* **Source information**

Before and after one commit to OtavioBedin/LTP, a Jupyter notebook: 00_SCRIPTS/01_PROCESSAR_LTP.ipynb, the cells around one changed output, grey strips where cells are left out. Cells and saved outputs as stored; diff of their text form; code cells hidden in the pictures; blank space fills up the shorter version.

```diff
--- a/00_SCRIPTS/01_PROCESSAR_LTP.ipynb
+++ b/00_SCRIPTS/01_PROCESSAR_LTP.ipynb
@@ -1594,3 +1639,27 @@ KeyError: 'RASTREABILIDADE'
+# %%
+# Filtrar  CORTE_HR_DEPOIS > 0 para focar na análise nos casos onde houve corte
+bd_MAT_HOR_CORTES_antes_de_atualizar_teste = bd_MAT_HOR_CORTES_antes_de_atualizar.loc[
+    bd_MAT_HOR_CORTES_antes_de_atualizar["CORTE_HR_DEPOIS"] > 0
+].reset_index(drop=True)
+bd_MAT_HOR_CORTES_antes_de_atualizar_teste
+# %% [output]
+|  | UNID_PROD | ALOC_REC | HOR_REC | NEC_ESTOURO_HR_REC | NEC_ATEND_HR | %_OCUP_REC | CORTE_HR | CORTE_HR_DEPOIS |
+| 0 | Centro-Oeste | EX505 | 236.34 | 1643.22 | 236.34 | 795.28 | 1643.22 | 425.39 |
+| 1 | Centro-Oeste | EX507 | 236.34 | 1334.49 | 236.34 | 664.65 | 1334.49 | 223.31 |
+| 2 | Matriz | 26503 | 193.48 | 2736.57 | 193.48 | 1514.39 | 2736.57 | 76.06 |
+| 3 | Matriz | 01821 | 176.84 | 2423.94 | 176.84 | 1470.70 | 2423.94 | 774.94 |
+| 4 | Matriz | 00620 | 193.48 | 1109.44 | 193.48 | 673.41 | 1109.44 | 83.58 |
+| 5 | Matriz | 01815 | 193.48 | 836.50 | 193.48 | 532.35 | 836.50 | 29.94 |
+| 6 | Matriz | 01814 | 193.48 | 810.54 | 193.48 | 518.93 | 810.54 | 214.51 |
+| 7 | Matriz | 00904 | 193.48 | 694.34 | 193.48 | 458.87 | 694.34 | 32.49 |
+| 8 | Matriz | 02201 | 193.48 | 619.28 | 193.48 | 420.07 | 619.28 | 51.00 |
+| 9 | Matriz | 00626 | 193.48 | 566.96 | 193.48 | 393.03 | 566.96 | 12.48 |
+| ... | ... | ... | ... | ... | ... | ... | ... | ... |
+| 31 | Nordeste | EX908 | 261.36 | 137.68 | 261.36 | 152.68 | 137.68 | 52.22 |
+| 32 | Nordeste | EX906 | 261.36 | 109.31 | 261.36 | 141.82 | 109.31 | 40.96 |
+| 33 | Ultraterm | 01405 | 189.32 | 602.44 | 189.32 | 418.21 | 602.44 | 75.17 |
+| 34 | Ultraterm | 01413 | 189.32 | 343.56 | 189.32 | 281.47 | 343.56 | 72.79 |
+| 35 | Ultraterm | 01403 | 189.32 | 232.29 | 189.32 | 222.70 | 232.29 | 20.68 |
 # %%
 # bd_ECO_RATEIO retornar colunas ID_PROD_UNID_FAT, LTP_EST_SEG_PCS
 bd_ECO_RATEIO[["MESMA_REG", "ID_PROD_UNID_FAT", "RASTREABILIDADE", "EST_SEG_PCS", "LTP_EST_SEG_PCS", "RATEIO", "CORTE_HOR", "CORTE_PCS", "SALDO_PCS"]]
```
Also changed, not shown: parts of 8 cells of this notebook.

* **Problem statement**
Pull every line with the string "Ultraterm" out of the material.

* **Answer below**
+| 33 | Ultraterm | 01405 | 189.32 | 602.44 | 189.32 | 418.21 | 602.44 | 75.17 |
+| 34 | Ultraterm | 01413 | 189.32 | 343.56 | 189.32 | 281.47 | 343.56 | 72.79 |
+| 35 | Ultraterm | 01403 | 189.32 | 232.29 | 189.32 | 222.70 | 232.29 | 20.68 |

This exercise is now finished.